Dear Murray,

No one is sure about what exactly causes stuttering, but experts agree on what doesn't:

  • emotional or psychological trauma
  • shyness or fear of meeting or speaking to people
  • poor upbringing or inadequate parenting

Most experts now believe that stuttering is probably a developmental problem — a roadblock that somehow forms in the process of language development. Small children just learning to speak often repeat a letter sound, word, or phrase ("and ummm,... and ummm,... and ummm") as they mentally search for the next thought or word. This type of stuttering is very common for children between the ages of two and five years, and usually is outgrown in later life as language skills and muscle coordination become more practiced and fluent.

Fewer than one percent of adults stutter. No one is sure why some people continue to have problems with stuttering in later childhood or adulthood. A genetic component may be involved — boys are about three times more likely to stutter than girls, and stuttering seems to run in families.

Stuttering can also be caused by neurogenic disorders, such as when a traumatic brain injury or stroke disrupts the various neural mechanisms required to produce fluent speech.

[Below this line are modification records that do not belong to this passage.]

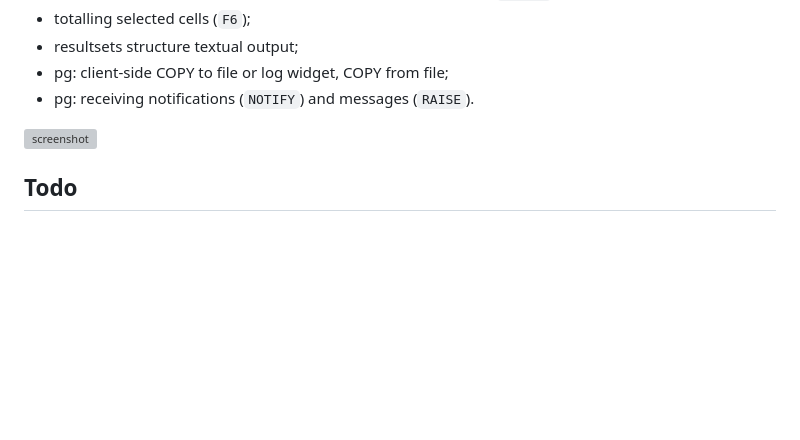
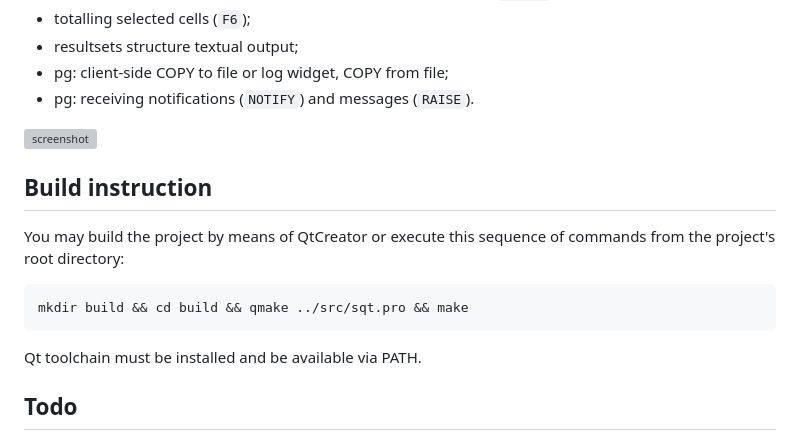
Before and after one commit to parihaaraka/sqt, a Markdown page: README.md, the part around the change. Drawn GitHub-style; blank space fills up the shorter version; grey boxes are pictures that could not be loaded.

````diff
--- a/README.md
+++ b/README.md
@@ -23,6 +23,13 @@ Standalone [sqt for windows x64](https://drive.google.com/open?id=1pD-twf3N0svQv
 
 ![screenshot](https://github.com/parihaaraka/sqt/wiki/img/screenshot1.png)
 
+## Build instruction
+You may build the project by means of QtCreator or execute this sequence of commands from the project's root directory:
+```
+mkdir build && cd build && qmake ../src/sqt.pro && make
+```
+Qt toolchain must be installed and be available via PATH.
+
 ## Todo
 * Code completion;
 * executing of JavaScript along with SQL to run automation tasks;
````
Also changed, not shown: decor/operator-classes.png (added), decor/operator-families.png (added), decor/operators-related.png (added), decor/operators.png (added), 15 other files.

Children who have had problems with stuttering for more than six months, or who become so embarrassed by their stuttering that they avoid speaking or have emotional distress, need to be referred to a speech-language pathologist by their school or pediatrician. Although no cure for stuttering currently exists, evaluation by a speech-language pathologist can help to pinpoint the mechanism behind the stuttering. This professional considers the onset and history of the stuttering and can fully assess speech and language ability. Various strategies to help reduce stuttering and tension when experiencing a stuttering block can often be taught and practiced at home. Treatment can be successful in many cases, and people can lead healthy, happy, and productive lives.

For more information about the treatment and diagnosis of stuttering, visit the National Stuttering Association web site.